START Recorded data

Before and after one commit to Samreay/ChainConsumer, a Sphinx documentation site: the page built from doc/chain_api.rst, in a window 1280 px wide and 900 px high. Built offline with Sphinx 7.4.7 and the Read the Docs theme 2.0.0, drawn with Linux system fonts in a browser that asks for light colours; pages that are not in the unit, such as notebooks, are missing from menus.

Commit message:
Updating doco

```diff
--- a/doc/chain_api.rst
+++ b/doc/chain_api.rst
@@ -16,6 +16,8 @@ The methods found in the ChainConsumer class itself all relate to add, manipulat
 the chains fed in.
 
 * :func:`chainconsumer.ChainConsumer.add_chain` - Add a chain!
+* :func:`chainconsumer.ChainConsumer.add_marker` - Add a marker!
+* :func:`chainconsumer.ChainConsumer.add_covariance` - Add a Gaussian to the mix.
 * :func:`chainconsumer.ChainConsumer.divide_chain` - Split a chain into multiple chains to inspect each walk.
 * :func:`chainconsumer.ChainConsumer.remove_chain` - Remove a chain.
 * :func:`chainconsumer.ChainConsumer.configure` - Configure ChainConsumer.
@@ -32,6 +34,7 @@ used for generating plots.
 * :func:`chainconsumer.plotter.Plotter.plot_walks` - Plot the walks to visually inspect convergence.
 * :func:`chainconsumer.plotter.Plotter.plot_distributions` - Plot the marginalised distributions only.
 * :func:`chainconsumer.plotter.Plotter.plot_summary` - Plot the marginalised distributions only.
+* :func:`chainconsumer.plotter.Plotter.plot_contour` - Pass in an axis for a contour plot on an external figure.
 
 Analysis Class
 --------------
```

END Recorded data

Work to be completed
Looking at the records above, please work out how many lines contain "inspect" and state only that number.

Result for this task
2